Start of GIVEN ENTRIES

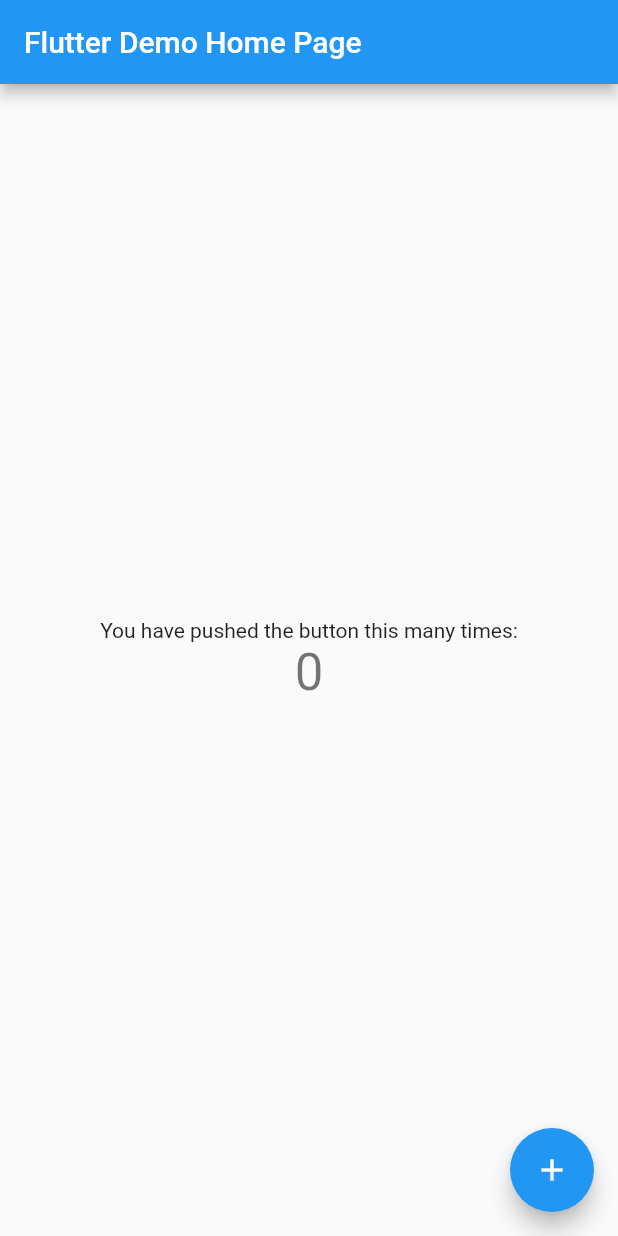
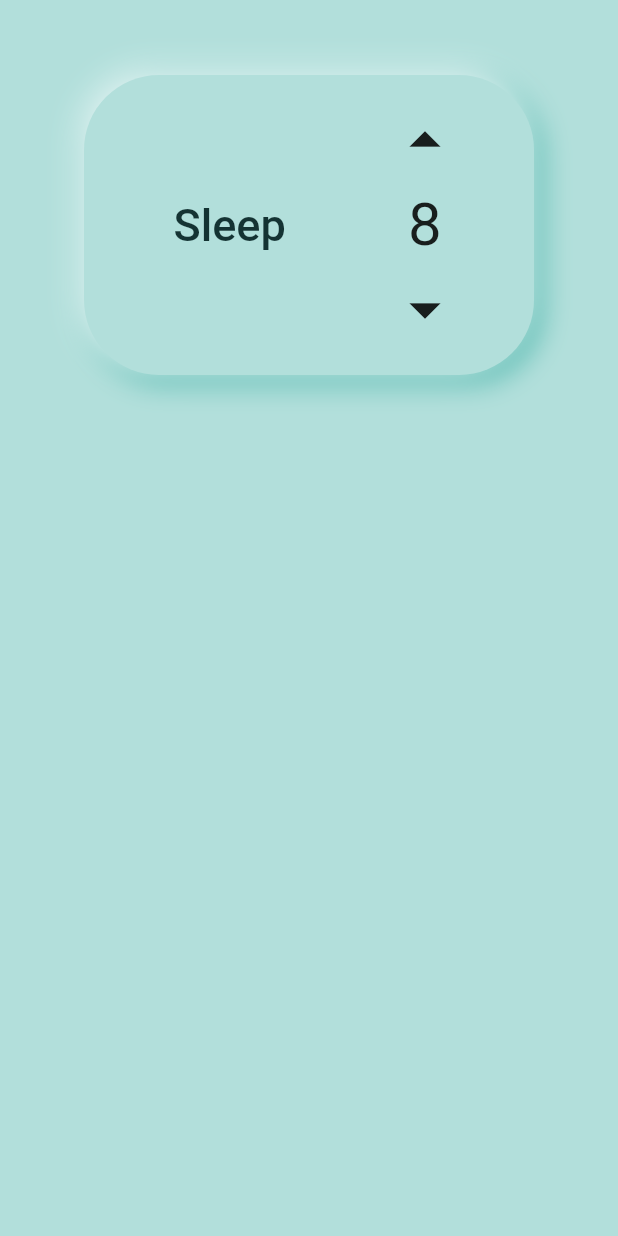
Before and after one commit to paulbenschmidt/analyfe, a Flutter app: the screen it shows after launch, on a phone screen of 412 x 824 dp. Run offline on Flutter 3.47's test engine with Material 2 defaults, Android fonts, the phone set to English and light mode, and no system bars; Roboto replaces fonts that are missing (Moderne-Sans-Font).

Commit message:
Updating Analyfe App Folders
Updating app contents to reflect new Soft UI design

```diff
--- a/paul-main/analyfe_app/lib/main.dart
+++ b/paul-main/analyfe_app/lib/main.dart
@@ -1,3 +1,4 @@
+import 'package:analyfe_app/screens/add_entry_screen.dart';
 import 'package:flutter/material.dart';
 
 void main() {
@@ -5,113 +6,25 @@ void main() {
 }
 
 class MyApp extends StatelessWidget {
-  // This widget is the root of your application.
   @override
   Widget build(BuildContext context) {
     return MaterialApp(
       title: 'Flutter Demo',
       theme: ThemeData(
-        // This is the theme of your application.
-        //
-        // Try running your application with "flutter run". You'll see the
-        // application has a blue toolbar. Then, without quitting the app, try
-        // changing the primarySwatch below to Colors.green and then invoke
-        // "hot reload" (press "r" in the console where you ran "flutter run",
-        // or simply save your changes to "hot reload" in a Flutter IDE).
-        // Notice that the counter didn't reset back to zero; the application
-        // is not restarted.
-        primarySwatch: Colors.blue,
-        // This makes the visual density adapt to the platform that you run
-        // the app on. For desktop platforms, the controls will be smaller and
-        // closer together (more dense) than on mobile platforms.
-        visualDensity: VisualDensity.adaptivePlatformDensity,
+        primarySwatch: Colors.pink,
+        accentColor: Colors.amber,
+        backgroundColor: Colors.teal[100],
+        highlightColor: Colors.teal[300],
+        dividerColor: Colors.teal[50],
+        fontFamily: 'Moderne-Sans-Font',
+        textTheme: ThemeData.light().textTheme.copyWith(
+              bodyText1: TextStyle(
+                color: Color.fromRGBO(20, 51, 51, 1),
+                fontSize: 30,
+              ),
+            ),
       ),
-      home: MyHomePage(title: 'Flutter Demo Home Page'),
+      home: AddEntryScreen(),
     );
   }
 }
-
-class MyHomePage extends StatefulWidget {
-  MyHomePage({Key key, this.title}) : super(key: key);
-
-  // This widget is the home page of your application. It is stateful, meaning
-  // that it has a State object (defined below) that contains fields that affect
-  // how it looks.
-
-  // This class is the configuration for the state. It holds the values (in this
-  // case the title) provided by the parent (in this case the App widget) and
-  // used by the build method of the State. Fields in a Widget subclass are
-  // always marked "final".
-
-  final String title;
-
-  @override
-  _MyHomePageState createState() => _MyHomePageState();
-}
-
-class _MyHomePageState extends State<MyHomePage> {
-  int _counter = 0;
-
-  void _incrementCounter() {
-    setState(() {
-      // This call to setState tells the Flutter framework that something has
-      // changed in this State, which causes it to rerun the build method below
-      // so that the display can reflect the updated values. If we changed
-      // _counter without calling setState(), then the build method would not be
-      // called again, and so nothing would appear to happen.
-      _counter++;
-    });
-  }
-
-  @override
-  Widget build(BuildContext context) {
-    // This method is rerun every time setState is called, for instance as done
-    // by the _incrementCounter method above.
-    //
-    // The Flutter framework has been optimized to make rerunning build methods
-    // fast, so that you can just rebuild anything that needs updating rather
-    // than having to individually change instances of widgets.
-    return Scaffold(
-      appBar: AppBar(
-        // Here we take the value from the MyHomePage object that was created by
-        // the App.build method, and use it to set our appbar title.
-        title: Text(widget.title),
-      ),
-      body: Center(
-        // Center is a layout widget. It takes a single child and positions it
-        // in the middle of the parent.
-        child: Column(
-          // Column is also a layout widget. It takes a list of children and
-          // arranges them vertically. By default, it sizes itself to fit its
-          // children horizontally, and tries to be as tall as its parent.
-          //
-          // Invoke "debug painting" (press "p" in the console, choose the
-          // "Toggle Debug Paint" action from the Flutter Inspector in Android
-          // Studio, or the "Toggle Debug Paint" command in Visual Studio Code)
-          // to see the wireframe for each widget.
-          //
-          // Column has various properties to control how it sizes itself and
-          // how it positions its children. Here we use mainAxisAlignment to
-          // center the children vertically; the main axis here is the vertical
-          // axis because Columns are vertical (the cross axis would be
-          // horizontal).
-          mainAxisAlignment: MainAxisAlignment.center,
-          children: <Widget>[
-            Text(
-              'You have pushed the button this many times:',
-            ),
-            Text(
-              '$_counter',
-              style: Theme.of(context).textTheme.headline4,
-            ),
-          ],
-        ),
-      ),
-      floatingActionButton: FloatingActionButton(
-        onPressed: _incrementCounter,
-        tooltip: 'Increment',
-        child: Icon(Icons.add),
-      ), // This trailing comma makes auto-formatting nicer for build methods.
-    );
-  }
-}
--- /dev/null
+++ b/paul-main/analyfe_app/lib/models/entry.dart
@@ -0,0 +1,22 @@
+import 'package:flutter/foundation.dart';
+
+enum RecordType {
+  Counter,
+  Slider,
+  Binary,
+  StartTime,
+  EndTime,
+  StartAndEndTime,
+}
+
+enum Affordability { Counter, Slider, StartTime, EndTime, StartAndEndTime }
+
+class Entry {
+  final String name;
+  final RecordType recordType;
+
+  const Entry({
+    @required this.name,
+    @required this.recordType,
+  });
+}
--- /dev/null
+++ b/paul-main/analyfe_app/lib/providers/entries_to_record.dart
@@ -0,0 +1,17 @@
+import 'package:flutter/foundation.dart';
+
+import '../models/entry.dart';
+
+class GreatPlaces with ChangeNotifier {
+  static List<Entry> DUMMY_ENTRY = [
+    Entry(name: 'Wake', recordType: RecordType.StartTime),
+    Entry(name: 'Mood', recordType: RecordType.Slider),
+    Entry(name: 'Sleep Quality', recordType: RecordType.Binary),
+    Entry(name: 'Exercise', recordType: RecordType.StartAndEndTime),
+    Entry(name: 'Number of Meals', recordType: RecordType.Counter),
+    Entry(name: 'Nutrition', recordType: RecordType.Counter),
+    Entry(name: 'Sleep', recordType: RecordType.EndTime),
+  ];
+
+  List<Entry> _items = DUMMY_ENTRY;
+}
--- /dev/null
+++ b/paul-main/analyfe_app/lib/screens/add_entry_screen.dart
@@ -0,0 +1,62 @@
+import 'package:flutter/material.dart';
+
+import '../style/soft_ui.dart';
+
+class AddEntryScreen extends StatelessWidget {
+  @override
+  Widget build(BuildContext context) {
+    return Scaffold(
+      backgroundColor: Theme.of(context).backgroundColor,
+      body: ListView(
+        children: [
+          SizedBox(
+            height: 50,
+          ),
+          Row(
+            mainAxisAlignment: MainAxisAlignment.center,
+            children: [
+              Container(
+                width: 300,
+                height: 200,
+                child: Row(
+                  mainAxisAlignment: MainAxisAlignment.spaceEvenly,
+                  children: [
+                    Padding(
+                      padding: EdgeInsets.all(20),
+                      child: Text(
+                        'Sleep',
+                        style: Theme.of(context).textTheme.bodyText1,
+                      ),
+                    ),
+                    Column(
+                      mainAxisAlignment: MainAxisAlignment.center,
+                      children: [
+                        IconButton(
+                          icon: Icon(Icons.arrow_drop_up),
+                          iconSize: 50.0,
+                          onPressed: () {},
+                        ),
+                        Container(
+                          child: Text(
+                            '8',
+                            style: TextStyle(fontSize: 40),
+                          ),
+                        ),
+                        IconButton(
+                          icon: Icon(Icons.arrow_drop_down),
+                          iconSize: 50.0,
+                          onPressed: () {},
+                        ),
+                      ],
+                    ),
+                  ],
+                ),
+                decoration: SoftUi.boxDecoration(context),
+              ),
+            ],
+          ),
+        ],
+      ),
+    );
+  }
+}
--- /dev/null
+++ b/paul-main/analyfe_app/lib/style/soft_ui.dart
@@ -0,0 +1,24 @@
+import 'package:flutter/material.dart';
+
+class SoftUi {
+  static BoxDecoration boxDecoration(context) {
+    return BoxDecoration(
+      color: Theme.of(context).backgroundColor,
+      borderRadius: BorderRadius.all(Radius.circular(50)),
+      boxShadow: [
+        BoxShadow(
+          color: Theme.of(context).highlightColor,
+          offset: Offset(4.0, 4.0),
+          blurRadius: 15.0,
+          spreadRadius: 1.0,
+        ),
+        BoxShadow(
+          color: Theme.of(context).dividerColor,
+          offset: Offset(-4.0, -4.0),
+          blurRadius: 15.0,
+          spreadRadius: 1.0,
+        ),
+      ],
+    );
+  }
+}
```
Also changed, not shown: paul-main/analyfe_app/pubspec.yaml (+4 -4 lines), paul-main/analyfe_app/assets/fonts/Moderne-Sans-Font.ttf (added).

End of GIVEN ENTRIES

DIRECTIONS: Pull every line containing the word "mainAxisAlignment" out of the listing.

ANSWER SECTION:
-          // how it positions its children. Here we use mainAxisAlignment to
-          mainAxisAlignment: MainAxisAlignment.center,
+            mainAxisAlignment: MainAxisAlignment.center,
+                  mainAxisAlignment: MainAxisAlignment.spaceEvenly,
+                      mainAxisAlignment: MainAxisAlignment.center,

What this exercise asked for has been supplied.